- Bokashi composting has some disadvantages, such as the need to purchase additional bins for those who create a lot of food waste, cost of pre-made bins and bran, and a distinctive smell during the fermentation process.
- Bokashi composting allows for composting no matter where you live, making it ideal for apartment dwellers, and can be used in combination with traditional composting.
What is Bokashi Composting?Now, let’s talk about what Bokashi composting actually is. This Japanese method of composting relies on fermenting your kitchen scraps using beneficial microbes in a grain-based inoculant. It’s a simple process that anyone can do at home.
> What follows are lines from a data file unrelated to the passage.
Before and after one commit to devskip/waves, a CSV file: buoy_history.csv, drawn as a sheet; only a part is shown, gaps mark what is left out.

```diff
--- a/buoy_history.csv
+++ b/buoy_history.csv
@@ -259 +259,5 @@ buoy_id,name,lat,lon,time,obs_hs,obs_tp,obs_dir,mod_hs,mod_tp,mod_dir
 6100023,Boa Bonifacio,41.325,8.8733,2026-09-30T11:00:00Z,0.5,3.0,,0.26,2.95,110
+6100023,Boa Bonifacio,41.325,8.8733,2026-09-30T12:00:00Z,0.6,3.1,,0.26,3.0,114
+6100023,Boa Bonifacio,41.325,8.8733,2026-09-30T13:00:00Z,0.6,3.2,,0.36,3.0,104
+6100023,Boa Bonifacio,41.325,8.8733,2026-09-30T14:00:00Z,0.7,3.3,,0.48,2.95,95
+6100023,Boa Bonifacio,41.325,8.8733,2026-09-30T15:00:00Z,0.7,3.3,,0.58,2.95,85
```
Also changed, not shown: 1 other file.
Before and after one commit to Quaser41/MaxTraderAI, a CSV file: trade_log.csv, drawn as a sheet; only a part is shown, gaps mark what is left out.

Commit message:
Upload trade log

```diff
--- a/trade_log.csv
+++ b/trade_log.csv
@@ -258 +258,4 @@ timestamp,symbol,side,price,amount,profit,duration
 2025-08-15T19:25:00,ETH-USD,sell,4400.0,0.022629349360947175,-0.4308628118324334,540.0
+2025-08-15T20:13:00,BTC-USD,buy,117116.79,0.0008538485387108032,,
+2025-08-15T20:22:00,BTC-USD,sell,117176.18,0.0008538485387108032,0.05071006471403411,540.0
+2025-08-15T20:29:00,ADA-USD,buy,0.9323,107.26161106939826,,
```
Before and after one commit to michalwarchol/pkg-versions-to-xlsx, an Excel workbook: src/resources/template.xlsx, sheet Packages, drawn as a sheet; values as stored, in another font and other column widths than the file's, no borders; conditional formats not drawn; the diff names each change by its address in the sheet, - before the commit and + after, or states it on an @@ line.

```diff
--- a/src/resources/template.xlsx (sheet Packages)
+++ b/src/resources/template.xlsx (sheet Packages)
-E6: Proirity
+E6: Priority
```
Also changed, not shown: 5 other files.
The benefits of Bokashi composting are plentiful. You can compost bones, shells, meat, and dairy, and there’s no loss of nutrients. Plus, there are no bugs or rodent issues, and no offensive odors. The Bokashi composting process is straightforward and requires little time and space. All you need is a Bokashi bin and some bran, and you’re ready to start composting!
What Tools and Tips Can I Use to Compost Kitchen Scraps in an Overgrown Yard?
Clearing your overgrown yard to create a thriving composting area is essential. Begin by using a pitchfork or shovel to clear the space and remove large debris. Invest in a compost bin or build one yourself to contain the kitchen scraps. Utilize a kitchen compost pail for convenience and regularly add organic waste. Remember to turn the compost regularly to ensure proper decomposition.
Advantages and DisadvantagesIf you’re considering using the Bokashi composting method, it’s essential to weigh the pros and cons. Here are some benefits and drawbacks to help you make an informed decision:
- Bokashi composting can compost a variety of materials, including meat, bones, dairy, and citrus.
- There’s no loss of nutrients during the composting process, making the resulting compost more beneficial for plants.
- Bokashi composting doesn’t produce any offensive odors or attract rodents and bugs, making it ideal for indoor use.
- Bokashi composting requires the purchase of additional bins and bran, making it more expensive than traditional composting methods.
- The fermentation process can produce a distinctive smell that some people may find unpleasant.
- The resulting compost is very acidic when first buried, meaning it may not be suitable for all plants without additional treatment.
Tips and TricksTo get the best results from your Bokashi composting, follow these simple tips and tricks. Make sure to crush your eggshells before adding them to the bin. This helps speed up the fermentation process and ensures that the eggshells break down properly. Additionally, if you’re adding large amounts of eggshells, be sure to use extra bran to balance out the acidity.
Integration with Traditional CompostingWhen integrating Bokashi compost with traditional composting, you can layer the Bokashi compost on top of the traditional compost pile to help speed up the decomposing process. This combination of methods allows you to maximize the results of both composting methods. Here are some tips to ensure a successful integration:
- Make sure your traditional compost pile is already established and has reached a temperature of around 140-160°F before adding the Bokashi compost on top.
- Cover the Bokashi compost with a layer of soil or traditional compost to prevent any odors from escaping.
- The Bokashi compost will continue to ferment and breakdown in the traditional compost pile, so it’s important to mix the pile occasionally to ensure even decomposition.
- If you have a large amount of Bokashi compost to add, consider creating a separate area within the traditional compost pile to layer it in.
- Remember to add plenty of browns (dry leaves, wood chips, etc.) to the traditional compost pile to balance out the high nitrogen content of the Bokashi compost.